3 Things You Need to Know About Financial Scams Targeted at Seniors
In 2000 there were approximately 35 million people over the age of 65 living in the United States. By 2030, that number is projected to double to 71.5 million people, which will be 20 percent of the total U.S. population. This provides a large target for unscrupulous people who prey on the vulnerabilities of an aging population. Here are three things to know and their telling signs:
1. Family members, relatives, friends and advisers may be the offenders – we would like to think otherwise, however, they normally have the person’s trust and access to information which can make it easier to undertake financial exploitations (stealing, forgery and deceit).
Telling Signs: Be aware of who is helping your loved one and look into their background. If possible, have several family members involved in managing their affairs. Ask to be introduced to the financial adviser or banker who helps with their finances. Check www.finra.com to investigate the adviser’s background and complaint history. Be alert to sudden changes in banking practices and unexplained withdrawals of money by the caretaker and requests for cash payments. Be alert to investment statements that look too plain or photo copied.
2. Your loved one may not tell you everything – if they become the victim of a financial scam, it may be kept a secret because they likely feel ashamed and embarrassed. As people age, their desire to remain independent and susceptibility to cognitive impairment can affect their decision making.

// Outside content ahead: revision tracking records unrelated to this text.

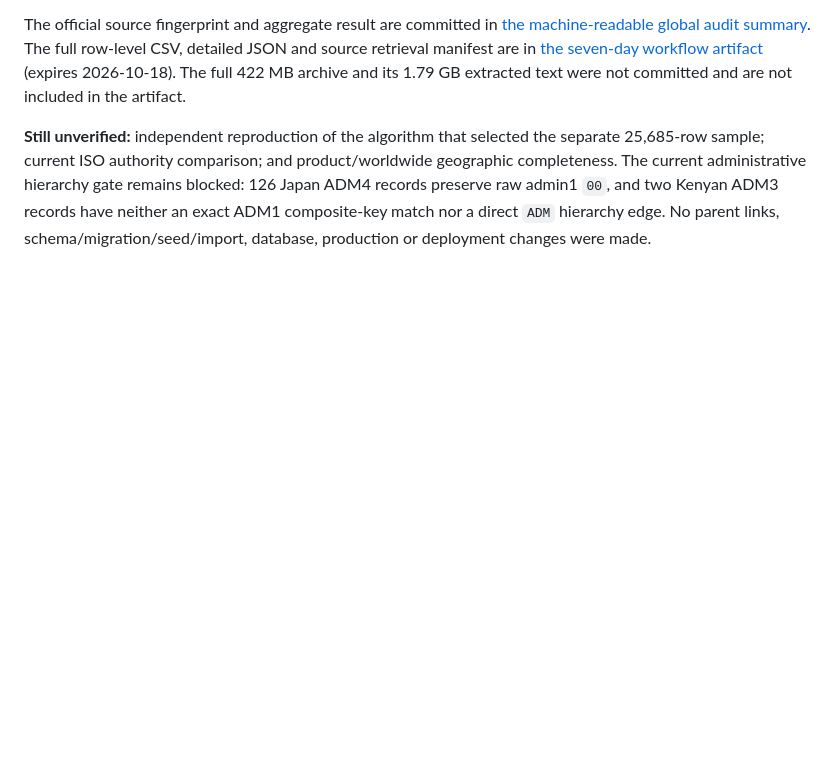
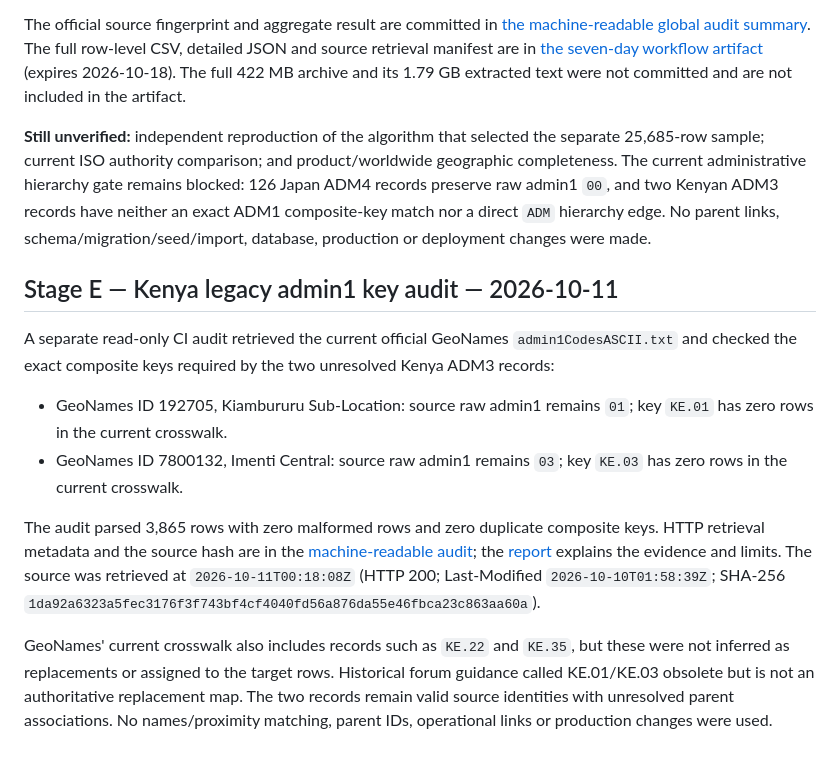
Before and after one commit to job-grid/job-grid, a Markdown page: docs/geonames-sample-validation/README.md, the part around the change. Drawn GitHub-style; blank space fills up the shorter version.

Commit message:
Add Kenya legacy admin1 exact-key audit stage

```diff
--- a/docs/geonames-sample-validation/README.md
+++ b/docs/geonames-sample-validation/README.md
@@ -141,3 +141,15 @@ The current run therefore independently reproduces the reported 13,472,324-line
 The official source fingerprint and aggregate result are committed in [the machine-readable global audit summary](../geonames-global-exception-source-audit-2026-10-11.json). The full row-level CSV, detailed JSON and source retrieval manifest are in [the seven-day workflow artifact](https://github.com/job-grid/job-grid/actions/runs/38097453927/artifacts/11686636684) (expires 2026-10-18). The full 422 MB archive and its 1.79 GB extracted text were not committed and are not included in the artifact.
 
 **Still unverified:** independent reproduction of the algorithm that selected the separate 25,685-row sample; current ISO authority comparison; and product/worldwide geographic completeness. The current administrative hierarchy gate remains blocked: 126 Japan ADM4 records preserve raw admin1 `00`, and two Kenyan ADM3 records have neither an exact ADM1 composite-key match nor a direct `ADM` hierarchy edge. No parent links, schema/migration/seed/import, database, production or deployment changes were made.
+
+
+## Stage E — Kenya legacy admin1 key audit — 2026-10-11
+
+A separate read-only CI audit retrieved the current official GeoNames `admin1CodesASCII.txt` and checked the exact composite keys required by the two unresolved Kenya ADM3 records:
+
+- GeoNames ID 192705, Kiambururu Sub-Location: source raw admin1 remains `01`; key `KE.01` has zero rows in the current crosswalk.
+- GeoNames ID 7800132, Imenti Central: source raw admin1 remains `03`; key `KE.03` has zero rows in the current crosswalk.
+
+The audit parsed 3,865 rows with zero malformed rows and zero duplicate composite keys. HTTP retrieval metadata and the source hash are in the [machine-readable audit](../geonames-kenya-legacy-admin1-crosswalk-audit-2026-10-11.json); the [report](../geonames-kenya-legacy-admin1-crosswalk-audit-2026-10-11.md) explains the evidence and limits. The source was retrieved at `2026-10-11T00:18:08Z` (HTTP 200; Last-Modified `2026-10-10T01:58:39Z`; SHA-256 `1da92a6323a5fec3176f3f743bf4cf4040fd56a876da55e46fbca23c863aa60a`).
+
+GeoNames' current crosswalk also includes records such as `KE.22` and `KE.35`, but these were not inferred as replacements or assigned to the target rows. Historical forum guidance called KE.01/KE.03 obsolete but is not an authoritative replacement map. The two records remain valid source identities with unresolved parent associations. No names/proximity matching, parent IDs, operational links or production changes were used.
```
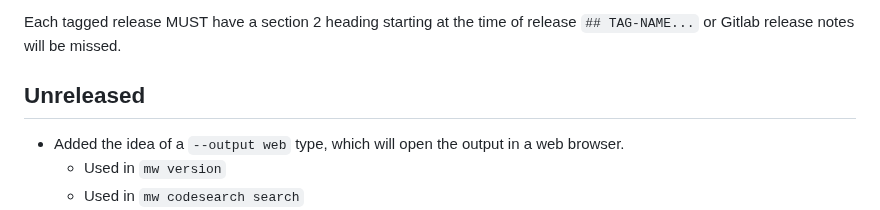
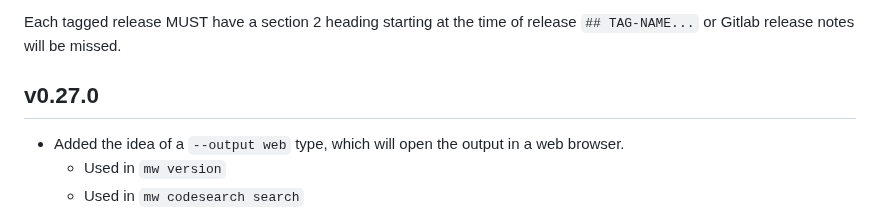
Before and after one commit to wikimedia/mediawiki-tools-cli, a Markdown page: CHANGELOG.md, the part around the change. Rendered like a GitHub page.

Commit message:
CHANGELOG, release v0.27.0

```diff
--- a/CHANGELOG.md
+++ b/CHANGELOG.md
@@ -4,7 +4,7 @@ All notable changes to this project will be documented in this file.
 
 Each tagged release MUST have a section 2 heading starting at the time of release `## TAG-NAME...` or Gitlab release notes will be missed.
 
-## Unreleased
+## v0.27.0
 
 - Added the idea of a `--output web` type, which will open the output in a web browser.
   - Used in `mw version`
```
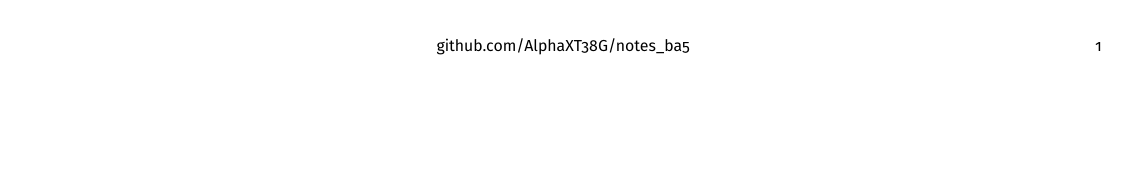
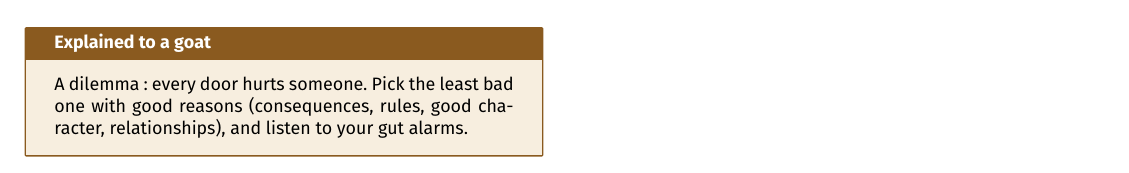
Before and after one commit to AlphaXT38G/notes_ba5, a LaTeX document (respsoft/week/week02.tex): part of the page before the commit and part of page 2 of 2 after it, cut at the place of the change, the shorter picture padded with empty space. Compiled offline with pdfLaTeX.

Commit message:
feat(respsoft-week02): add the goat explanation of ethical dilemmas
Co-Authored-By: Claude Opus 5.5 <noreply@anthropic.com>

```diff
--- a/respsoft/week/week02.tex
+++ b/respsoft/week/week02.tex
@@ -447,6 +447,14 @@ contempt, disgust / gratitude, elevation.
 \textbf{several} theories, 4 choose and test, 5 implement and reflect.
 
 
+\begin{goat}
+
+A dilemma: every door hurts someone. Pick the least bad one with good reasons (consequences,
+rules, good character, relationships), and listen to your gut alarms.
+
+\end{goat}
+
+
 \end{multicols}
 
 
```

Telling Signs: Look for purchases of items that are out of character or suspicious, such as new appliances, recent driveway work, and unnecessary house improvements and new service contracts. Be on the lookout for phone calls or visits from persons unfamiliar to you. Offer to consult with your loved one prior to any major purchases, contract signing and charitable gifts.
3. Financial Scams are difficult to spot – many victims do not realize they have been scammed until it is too late. Scammers are very good at appearing trustworthy, covering their tracks and figuring out just how to rip off their victims. They especially target those persons who live alone and depend on others. They often “tug at the heart strings” through donation requests.
Telling Signs: Monitor your loved one’s checkbook registers and credit card statements to see if there are unfamiliar payees or check amounts. Most accounts can be set up so you can see them online. This will allow you to question transactions on a timely basis and reverse payments if necessary.
There are a number of excellent resources available that discuss common financial and internet scams and where to get help when needed. They include: www.stopseniorscams.org; www.ftc.gov; www.fbi.gov; www.sec.gov. In addition, your local community will have their own resources which can be identified through a Google search.
The author of this article, George S. Urist, MBA, CFP® is President and Owner of Urist Financial and Retirement Planning, Inc., located in East Syracuse, New York. George Urist has been a CERTIFIED FINANCIAL PLANNERTM and Registered Representative with LPL Financial for over 23 years. George can be followed on twitter @gurist and can be reached at 315-445-2147 or at email@example.com. Securities offered through LPL Financial. Member FINRA/SIPC